Try it ▸
Filter the lines below, keeping each one that holds "href".

Available data ▸
════════════════════

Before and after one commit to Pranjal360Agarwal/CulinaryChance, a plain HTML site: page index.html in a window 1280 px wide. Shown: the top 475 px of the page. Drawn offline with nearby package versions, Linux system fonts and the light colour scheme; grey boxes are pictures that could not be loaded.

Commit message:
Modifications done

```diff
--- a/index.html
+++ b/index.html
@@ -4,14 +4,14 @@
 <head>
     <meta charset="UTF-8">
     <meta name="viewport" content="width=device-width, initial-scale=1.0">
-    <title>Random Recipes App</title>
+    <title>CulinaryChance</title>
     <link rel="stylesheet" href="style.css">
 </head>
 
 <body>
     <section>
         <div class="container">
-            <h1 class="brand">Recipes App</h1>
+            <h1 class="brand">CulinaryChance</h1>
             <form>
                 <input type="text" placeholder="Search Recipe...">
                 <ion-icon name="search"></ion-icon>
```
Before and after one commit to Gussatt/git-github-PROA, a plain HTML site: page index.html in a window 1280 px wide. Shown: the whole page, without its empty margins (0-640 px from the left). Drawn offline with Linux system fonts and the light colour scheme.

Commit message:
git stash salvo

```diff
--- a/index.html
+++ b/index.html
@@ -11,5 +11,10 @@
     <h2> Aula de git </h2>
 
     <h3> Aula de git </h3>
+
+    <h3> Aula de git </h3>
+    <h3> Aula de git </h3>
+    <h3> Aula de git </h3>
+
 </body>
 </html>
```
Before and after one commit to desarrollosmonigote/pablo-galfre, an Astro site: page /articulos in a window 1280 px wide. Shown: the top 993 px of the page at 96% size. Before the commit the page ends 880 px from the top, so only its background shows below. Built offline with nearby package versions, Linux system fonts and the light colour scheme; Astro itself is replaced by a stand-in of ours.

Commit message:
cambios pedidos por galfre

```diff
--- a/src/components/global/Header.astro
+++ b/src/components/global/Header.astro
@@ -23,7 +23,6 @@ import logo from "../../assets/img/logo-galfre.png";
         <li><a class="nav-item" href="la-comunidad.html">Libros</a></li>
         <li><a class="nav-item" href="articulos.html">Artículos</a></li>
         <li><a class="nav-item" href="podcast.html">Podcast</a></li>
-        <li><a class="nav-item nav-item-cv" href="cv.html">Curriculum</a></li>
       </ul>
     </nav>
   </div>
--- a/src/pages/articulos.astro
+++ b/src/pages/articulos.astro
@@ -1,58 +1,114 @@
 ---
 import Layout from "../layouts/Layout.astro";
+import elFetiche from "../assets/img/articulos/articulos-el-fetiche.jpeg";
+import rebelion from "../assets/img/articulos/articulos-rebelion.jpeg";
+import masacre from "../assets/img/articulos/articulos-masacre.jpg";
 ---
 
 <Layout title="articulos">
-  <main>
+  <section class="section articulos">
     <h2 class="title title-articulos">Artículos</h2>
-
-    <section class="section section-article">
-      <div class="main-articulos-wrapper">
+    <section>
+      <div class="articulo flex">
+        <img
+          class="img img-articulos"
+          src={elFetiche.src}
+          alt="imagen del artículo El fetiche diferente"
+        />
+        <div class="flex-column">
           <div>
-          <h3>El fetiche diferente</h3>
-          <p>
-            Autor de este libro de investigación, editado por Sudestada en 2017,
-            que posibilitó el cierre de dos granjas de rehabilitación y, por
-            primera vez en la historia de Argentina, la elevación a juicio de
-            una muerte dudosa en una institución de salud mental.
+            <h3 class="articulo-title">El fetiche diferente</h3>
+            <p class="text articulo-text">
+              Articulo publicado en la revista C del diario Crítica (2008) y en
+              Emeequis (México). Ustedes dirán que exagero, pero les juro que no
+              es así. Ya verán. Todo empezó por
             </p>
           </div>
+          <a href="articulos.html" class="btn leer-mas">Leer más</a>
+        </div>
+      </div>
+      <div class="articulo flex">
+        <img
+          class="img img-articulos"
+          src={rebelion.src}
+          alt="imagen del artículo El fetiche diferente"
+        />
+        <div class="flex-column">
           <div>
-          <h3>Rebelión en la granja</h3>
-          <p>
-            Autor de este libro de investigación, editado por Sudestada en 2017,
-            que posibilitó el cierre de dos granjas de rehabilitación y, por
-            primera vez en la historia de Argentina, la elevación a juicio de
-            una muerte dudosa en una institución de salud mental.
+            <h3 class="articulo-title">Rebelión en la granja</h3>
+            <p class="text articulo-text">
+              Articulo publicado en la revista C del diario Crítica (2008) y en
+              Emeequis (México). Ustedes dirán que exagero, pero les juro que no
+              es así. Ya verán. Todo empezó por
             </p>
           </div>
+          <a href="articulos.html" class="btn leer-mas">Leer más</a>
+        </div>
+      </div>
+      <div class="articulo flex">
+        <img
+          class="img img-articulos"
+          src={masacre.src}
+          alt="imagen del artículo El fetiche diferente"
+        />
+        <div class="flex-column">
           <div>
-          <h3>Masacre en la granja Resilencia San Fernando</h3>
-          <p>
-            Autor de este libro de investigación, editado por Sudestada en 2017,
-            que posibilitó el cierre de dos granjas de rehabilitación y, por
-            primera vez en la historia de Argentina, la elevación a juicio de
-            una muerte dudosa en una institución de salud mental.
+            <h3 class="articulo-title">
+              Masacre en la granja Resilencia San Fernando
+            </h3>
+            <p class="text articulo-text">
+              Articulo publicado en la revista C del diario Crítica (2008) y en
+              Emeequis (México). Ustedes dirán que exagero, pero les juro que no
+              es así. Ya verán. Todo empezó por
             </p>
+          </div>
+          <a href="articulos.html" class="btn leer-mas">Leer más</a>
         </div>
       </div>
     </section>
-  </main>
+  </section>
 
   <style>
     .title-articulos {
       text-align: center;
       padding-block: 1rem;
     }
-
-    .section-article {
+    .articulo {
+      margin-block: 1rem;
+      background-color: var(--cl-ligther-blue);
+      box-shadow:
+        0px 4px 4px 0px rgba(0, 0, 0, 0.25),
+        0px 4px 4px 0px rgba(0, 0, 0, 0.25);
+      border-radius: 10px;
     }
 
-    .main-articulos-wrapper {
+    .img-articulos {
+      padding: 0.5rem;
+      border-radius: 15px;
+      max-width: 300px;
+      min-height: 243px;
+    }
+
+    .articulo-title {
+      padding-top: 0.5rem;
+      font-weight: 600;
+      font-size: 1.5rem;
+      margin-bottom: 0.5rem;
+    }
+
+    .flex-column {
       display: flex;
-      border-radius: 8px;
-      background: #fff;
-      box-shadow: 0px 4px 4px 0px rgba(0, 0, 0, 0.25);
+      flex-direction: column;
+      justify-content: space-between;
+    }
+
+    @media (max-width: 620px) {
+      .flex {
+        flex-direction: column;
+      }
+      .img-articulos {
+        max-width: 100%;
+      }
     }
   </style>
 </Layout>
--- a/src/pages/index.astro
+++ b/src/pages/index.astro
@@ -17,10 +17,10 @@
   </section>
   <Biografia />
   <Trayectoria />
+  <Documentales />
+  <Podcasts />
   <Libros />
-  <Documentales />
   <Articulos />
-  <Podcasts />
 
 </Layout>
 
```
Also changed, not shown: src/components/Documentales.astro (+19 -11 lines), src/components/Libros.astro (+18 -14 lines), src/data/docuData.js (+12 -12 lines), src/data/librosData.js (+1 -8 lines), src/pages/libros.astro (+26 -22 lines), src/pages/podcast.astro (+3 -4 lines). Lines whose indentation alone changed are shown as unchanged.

════════════════════

Answer space ▸
     <link rel="stylesheet" href="style.css">
         <li><a class="nav-item" href="la-comunidad.html">Libros</a></li>
         <li><a class="nav-item" href="articulos.html">Artículos</a></li>
         <li><a class="nav-item" href="podcast.html">Podcast</a></li>
-        <li><a class="nav-item nav-item-cv" href="cv.html">Curriculum</a></li>
+          <a href="articulos.html" class="btn leer-mas">Leer más</a>
+          <a href="articulos.html" class="btn leer-mas">Leer más</a>
+          <a href="articulos.html" class="btn leer-mas">Leer más</a>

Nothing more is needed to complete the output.